The Panel Database on Incentives and Taxes (PDIT) contains data on incentives and taxes for 33 states and 45 industries for the past 26 years. The database can be used to analyze how levels of business incentives and business taxes vary between states, vary by industry, and have changed over time.
The button below allows users to display or download portions of the database. Underneath the button is some information on what choices users will have as they select portions of the database.
Using the PDIT Database
Before selecting portions of the database, the user is presented with one screen, "About the Data," and another screen, "About the PDIT Database." These two screens provide valuable background information on the nature of the database and what the various outputted numbers mean.
After these two background information screens, there are a series of screens that provide the user with choices:
The user first chooses whether he/she wants national average data ("Nation"), data for all states ("All"), or data for one or more particular states.
The user then chooses whether he/she wants average data for all export-base industries ("All export"), all non-export-base industries ("All non-export"), or some particular industry or group of industries. (The screen "About the Data" explains what is meant by "export-base industries.")
The user then chooses a start year from 1990 to 2015, or whether he/she wants data for all 26 start years. (The meaning of "start year" is explained in the screens "About the Data" and "About the PDIT Database.")
Taxes & Incentives
The user then selects whether he/she wants total incentive data, total tax data, or net tax data (total taxes minus total incentives), or just data for some particular incentive or tax.
Finally, the user selects how he/she wants the data over the 20-year simulation period from that starting year: Does he/she want an average using a 12 percent discount rate, an average using a 3 percent discount rate, an average weighted by an assumed distribution of facilities across age classes, or does he/she want figures for an individual simulation year from the 20-year simulation period? (The screen "About the Database" explains more what this means.)
Units of measure

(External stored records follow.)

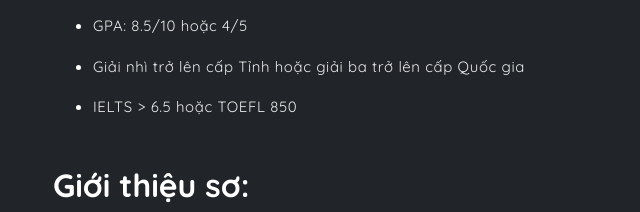
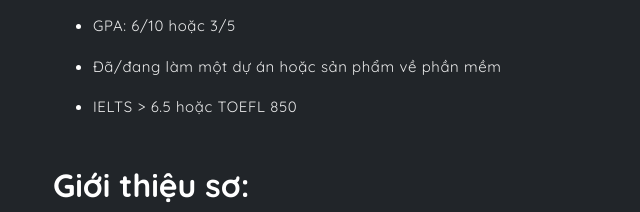
Before and after one commit to Hew01/HBInfo, a website: page public_html/info.html in a window 1280 px wide. Shown: the part 766-978 px from the top of the page, 17-657 px from the left. Drawn offline with Linux system fonts and the light colour scheme.

Commit message:
Update info.html

```diff
--- a/public_html/info.html
+++ b/public_html/info.html
@@ -203,12 +203,11 @@
                         </h2>
                         <ul>
                             <li style="color: white">
-                                <p>GPA: 8.5/10 hoặc 4/5</p>
+                                <p>GPA: 6/10 hoặc 3/5</p>
                             </li>
                             <li style="color: white">
                                 <p>
-                                    Giải nhì trở lên cấp Tỉnh hoặc giải ba trở
-                                    lên cấp Quốc gia
+                                    Đã/đang làm một dự án hoặc sản phẩm về phần mềm
                                 </p>
                             </li>
                             <li style="color: white">
```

To clarify units of measure, the data for incentives or taxes are reported as a proportion of value-added for that industry or group of industries in a particular state or in the nation. Therefore, a number such as 0.01423 for incentives means that incentives for that particular state/industry/starting year are 1.423 percent of value-added. As outlined in the screens that describe the above, there are different methods of reporting these proportions: Proportions can be reported as averages over the 20-year simulation period, using three different methods of calculating averages, or they can be reported as the figure for a particular year of the 20-year simulation period. These proportions provide a simple and intuitive framework for comparing the sizes of taxes and incentives for firms across states, industries, and starting years.

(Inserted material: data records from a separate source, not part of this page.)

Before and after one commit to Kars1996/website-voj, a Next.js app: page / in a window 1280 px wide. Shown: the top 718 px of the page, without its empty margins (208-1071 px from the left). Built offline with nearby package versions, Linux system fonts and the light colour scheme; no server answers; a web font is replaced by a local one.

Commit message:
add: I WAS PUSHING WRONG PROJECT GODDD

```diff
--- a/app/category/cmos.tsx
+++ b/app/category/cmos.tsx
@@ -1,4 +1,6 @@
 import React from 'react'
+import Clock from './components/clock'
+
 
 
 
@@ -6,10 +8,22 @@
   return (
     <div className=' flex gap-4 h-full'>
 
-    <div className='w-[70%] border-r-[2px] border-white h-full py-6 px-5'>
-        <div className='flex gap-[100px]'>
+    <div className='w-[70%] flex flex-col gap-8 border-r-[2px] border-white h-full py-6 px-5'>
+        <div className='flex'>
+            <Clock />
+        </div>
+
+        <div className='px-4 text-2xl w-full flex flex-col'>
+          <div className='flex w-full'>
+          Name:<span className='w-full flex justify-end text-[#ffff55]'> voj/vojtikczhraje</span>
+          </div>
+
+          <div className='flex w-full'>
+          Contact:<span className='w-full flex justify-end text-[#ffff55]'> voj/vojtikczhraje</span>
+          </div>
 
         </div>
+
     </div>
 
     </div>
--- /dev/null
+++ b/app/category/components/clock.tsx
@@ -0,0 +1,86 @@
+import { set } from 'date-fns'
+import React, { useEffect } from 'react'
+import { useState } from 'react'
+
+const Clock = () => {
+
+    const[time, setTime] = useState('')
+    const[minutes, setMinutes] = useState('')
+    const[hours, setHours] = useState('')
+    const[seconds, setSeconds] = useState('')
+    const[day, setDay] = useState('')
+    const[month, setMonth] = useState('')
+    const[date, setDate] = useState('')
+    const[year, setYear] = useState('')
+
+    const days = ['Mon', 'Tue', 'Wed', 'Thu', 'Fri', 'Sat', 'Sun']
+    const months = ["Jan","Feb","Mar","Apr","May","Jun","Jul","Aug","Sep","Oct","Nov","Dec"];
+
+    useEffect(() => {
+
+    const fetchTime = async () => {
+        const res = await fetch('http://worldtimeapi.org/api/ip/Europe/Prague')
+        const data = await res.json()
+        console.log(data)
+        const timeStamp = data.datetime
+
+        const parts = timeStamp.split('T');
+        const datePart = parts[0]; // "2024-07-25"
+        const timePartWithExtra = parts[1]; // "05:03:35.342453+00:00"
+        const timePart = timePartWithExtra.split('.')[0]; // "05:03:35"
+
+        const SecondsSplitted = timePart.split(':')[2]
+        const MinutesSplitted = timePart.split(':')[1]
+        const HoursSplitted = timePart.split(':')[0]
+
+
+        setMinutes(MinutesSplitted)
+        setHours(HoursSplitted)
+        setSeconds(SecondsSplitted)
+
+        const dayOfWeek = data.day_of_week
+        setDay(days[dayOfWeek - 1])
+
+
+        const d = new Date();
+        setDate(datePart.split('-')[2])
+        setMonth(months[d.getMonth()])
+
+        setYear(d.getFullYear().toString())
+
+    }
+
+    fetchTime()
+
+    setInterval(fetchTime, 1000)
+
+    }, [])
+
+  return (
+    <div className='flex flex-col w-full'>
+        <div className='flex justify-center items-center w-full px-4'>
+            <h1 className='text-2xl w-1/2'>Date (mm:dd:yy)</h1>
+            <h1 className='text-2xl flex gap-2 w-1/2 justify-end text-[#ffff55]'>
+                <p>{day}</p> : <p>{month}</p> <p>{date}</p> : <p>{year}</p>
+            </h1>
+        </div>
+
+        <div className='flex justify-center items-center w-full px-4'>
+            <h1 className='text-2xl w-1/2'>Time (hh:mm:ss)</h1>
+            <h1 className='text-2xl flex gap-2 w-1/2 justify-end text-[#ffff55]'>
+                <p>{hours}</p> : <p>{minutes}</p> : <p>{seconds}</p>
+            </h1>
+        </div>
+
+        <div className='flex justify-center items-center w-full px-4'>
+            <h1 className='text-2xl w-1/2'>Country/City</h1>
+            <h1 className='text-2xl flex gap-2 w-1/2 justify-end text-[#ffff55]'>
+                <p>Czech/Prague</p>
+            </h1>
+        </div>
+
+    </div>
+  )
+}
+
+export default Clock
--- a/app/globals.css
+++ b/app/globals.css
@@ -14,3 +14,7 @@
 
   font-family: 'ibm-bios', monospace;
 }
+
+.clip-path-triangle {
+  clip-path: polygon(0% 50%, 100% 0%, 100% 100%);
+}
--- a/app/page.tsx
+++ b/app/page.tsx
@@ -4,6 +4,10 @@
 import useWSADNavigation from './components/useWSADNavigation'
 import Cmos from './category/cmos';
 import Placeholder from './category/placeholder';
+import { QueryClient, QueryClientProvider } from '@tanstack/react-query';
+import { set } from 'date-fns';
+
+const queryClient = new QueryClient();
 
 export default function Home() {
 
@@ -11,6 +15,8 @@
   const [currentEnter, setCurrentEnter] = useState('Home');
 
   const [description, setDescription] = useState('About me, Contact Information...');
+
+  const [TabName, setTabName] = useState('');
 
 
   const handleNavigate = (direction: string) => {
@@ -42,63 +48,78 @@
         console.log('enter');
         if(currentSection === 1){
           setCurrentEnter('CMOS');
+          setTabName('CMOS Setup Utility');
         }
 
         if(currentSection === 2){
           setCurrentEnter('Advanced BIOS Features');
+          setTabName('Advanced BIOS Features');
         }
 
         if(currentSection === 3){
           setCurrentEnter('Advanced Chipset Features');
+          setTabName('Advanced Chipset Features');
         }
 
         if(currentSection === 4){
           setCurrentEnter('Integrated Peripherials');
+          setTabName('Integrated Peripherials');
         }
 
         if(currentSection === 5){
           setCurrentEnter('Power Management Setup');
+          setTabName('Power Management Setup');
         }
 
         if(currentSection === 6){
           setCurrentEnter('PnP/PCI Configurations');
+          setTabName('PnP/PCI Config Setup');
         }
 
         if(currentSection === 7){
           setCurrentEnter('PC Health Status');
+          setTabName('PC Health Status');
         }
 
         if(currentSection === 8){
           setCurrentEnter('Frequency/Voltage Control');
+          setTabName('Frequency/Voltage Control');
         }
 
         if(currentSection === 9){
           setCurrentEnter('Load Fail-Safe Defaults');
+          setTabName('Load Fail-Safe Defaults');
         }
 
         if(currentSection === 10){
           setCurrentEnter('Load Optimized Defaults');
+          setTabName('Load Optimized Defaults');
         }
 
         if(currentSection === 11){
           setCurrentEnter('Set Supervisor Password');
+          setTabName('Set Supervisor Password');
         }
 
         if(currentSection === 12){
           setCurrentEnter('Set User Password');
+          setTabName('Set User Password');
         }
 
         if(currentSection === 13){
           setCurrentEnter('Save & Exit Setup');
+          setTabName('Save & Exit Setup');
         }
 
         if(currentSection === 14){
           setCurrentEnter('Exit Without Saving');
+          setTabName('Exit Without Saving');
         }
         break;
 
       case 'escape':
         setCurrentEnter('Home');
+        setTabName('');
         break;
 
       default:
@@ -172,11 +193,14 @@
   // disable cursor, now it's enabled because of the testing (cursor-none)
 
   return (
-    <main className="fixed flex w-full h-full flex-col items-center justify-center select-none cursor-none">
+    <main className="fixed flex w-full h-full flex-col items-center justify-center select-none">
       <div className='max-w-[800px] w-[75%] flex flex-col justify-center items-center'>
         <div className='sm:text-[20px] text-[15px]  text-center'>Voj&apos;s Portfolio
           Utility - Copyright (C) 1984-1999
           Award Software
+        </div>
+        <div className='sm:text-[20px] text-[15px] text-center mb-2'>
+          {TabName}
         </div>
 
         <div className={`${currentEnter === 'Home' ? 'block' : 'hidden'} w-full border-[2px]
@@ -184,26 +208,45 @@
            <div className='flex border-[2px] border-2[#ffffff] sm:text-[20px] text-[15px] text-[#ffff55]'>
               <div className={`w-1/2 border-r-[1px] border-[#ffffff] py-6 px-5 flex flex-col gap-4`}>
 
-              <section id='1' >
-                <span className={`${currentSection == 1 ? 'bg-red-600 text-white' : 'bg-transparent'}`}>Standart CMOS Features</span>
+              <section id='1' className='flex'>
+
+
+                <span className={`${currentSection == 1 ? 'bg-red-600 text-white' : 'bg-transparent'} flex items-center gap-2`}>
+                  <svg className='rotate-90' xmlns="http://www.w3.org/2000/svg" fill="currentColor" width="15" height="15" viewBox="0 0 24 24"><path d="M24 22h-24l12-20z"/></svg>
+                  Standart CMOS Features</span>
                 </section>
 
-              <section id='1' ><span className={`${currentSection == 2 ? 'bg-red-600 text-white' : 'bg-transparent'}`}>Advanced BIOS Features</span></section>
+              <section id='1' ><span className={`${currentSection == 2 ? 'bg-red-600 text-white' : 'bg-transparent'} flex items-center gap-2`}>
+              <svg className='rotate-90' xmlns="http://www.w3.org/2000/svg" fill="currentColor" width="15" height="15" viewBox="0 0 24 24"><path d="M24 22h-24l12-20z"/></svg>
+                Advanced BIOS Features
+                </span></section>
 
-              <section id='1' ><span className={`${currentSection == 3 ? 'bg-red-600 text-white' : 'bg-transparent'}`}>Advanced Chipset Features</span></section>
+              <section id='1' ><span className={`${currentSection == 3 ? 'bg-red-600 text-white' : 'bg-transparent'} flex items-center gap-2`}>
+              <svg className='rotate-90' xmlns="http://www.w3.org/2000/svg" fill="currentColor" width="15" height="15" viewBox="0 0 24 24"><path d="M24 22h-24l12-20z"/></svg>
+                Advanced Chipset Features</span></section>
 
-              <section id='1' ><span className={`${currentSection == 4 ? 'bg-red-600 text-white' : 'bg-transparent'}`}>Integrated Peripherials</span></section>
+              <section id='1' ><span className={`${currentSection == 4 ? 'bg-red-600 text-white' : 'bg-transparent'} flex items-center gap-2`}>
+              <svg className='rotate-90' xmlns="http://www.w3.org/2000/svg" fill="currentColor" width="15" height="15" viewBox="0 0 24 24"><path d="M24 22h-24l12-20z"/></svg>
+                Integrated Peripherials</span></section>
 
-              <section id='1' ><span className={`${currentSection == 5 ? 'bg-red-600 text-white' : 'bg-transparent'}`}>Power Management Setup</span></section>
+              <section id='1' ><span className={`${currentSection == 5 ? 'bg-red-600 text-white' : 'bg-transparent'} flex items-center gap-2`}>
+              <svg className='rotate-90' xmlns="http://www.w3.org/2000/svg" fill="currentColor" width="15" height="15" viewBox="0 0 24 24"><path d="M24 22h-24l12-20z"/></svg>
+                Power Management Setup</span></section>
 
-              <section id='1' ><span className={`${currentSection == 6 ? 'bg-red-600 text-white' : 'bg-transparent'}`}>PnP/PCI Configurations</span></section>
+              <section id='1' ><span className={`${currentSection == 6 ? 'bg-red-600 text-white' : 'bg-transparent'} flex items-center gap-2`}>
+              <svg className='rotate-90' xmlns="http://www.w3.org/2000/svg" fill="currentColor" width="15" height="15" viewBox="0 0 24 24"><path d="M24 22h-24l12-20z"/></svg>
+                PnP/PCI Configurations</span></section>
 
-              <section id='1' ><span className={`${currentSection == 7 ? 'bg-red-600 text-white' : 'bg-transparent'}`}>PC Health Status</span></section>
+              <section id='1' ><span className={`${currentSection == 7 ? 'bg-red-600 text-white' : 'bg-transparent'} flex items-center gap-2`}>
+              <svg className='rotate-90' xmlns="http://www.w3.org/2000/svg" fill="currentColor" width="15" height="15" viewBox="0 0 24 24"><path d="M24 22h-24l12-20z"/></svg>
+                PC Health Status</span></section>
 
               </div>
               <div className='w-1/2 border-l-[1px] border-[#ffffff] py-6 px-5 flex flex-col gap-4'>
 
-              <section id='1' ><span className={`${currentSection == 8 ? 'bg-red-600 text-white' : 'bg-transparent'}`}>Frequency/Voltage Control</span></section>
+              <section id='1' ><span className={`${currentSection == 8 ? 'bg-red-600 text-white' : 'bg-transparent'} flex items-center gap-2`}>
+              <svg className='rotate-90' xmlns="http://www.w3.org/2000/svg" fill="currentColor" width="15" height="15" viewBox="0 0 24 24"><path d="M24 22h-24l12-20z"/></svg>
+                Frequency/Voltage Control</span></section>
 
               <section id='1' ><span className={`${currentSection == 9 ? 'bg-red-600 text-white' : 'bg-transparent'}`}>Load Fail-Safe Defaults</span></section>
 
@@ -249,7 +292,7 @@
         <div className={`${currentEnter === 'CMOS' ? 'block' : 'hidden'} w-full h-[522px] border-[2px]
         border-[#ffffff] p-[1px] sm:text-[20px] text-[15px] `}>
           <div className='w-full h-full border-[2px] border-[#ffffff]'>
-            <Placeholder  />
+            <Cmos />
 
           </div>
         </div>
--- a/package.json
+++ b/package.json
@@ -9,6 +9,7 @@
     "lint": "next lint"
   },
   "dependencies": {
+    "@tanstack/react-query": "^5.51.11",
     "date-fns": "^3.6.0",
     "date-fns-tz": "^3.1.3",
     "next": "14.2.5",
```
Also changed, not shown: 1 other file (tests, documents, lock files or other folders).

The data can be displayed on your browser. However, if your data request is extensive, viewing the data on your browser will be cumbersome. Alternatively, the data can be downloaded as a CSV file, which can be viewed in Excel or entered into almost any statistical package.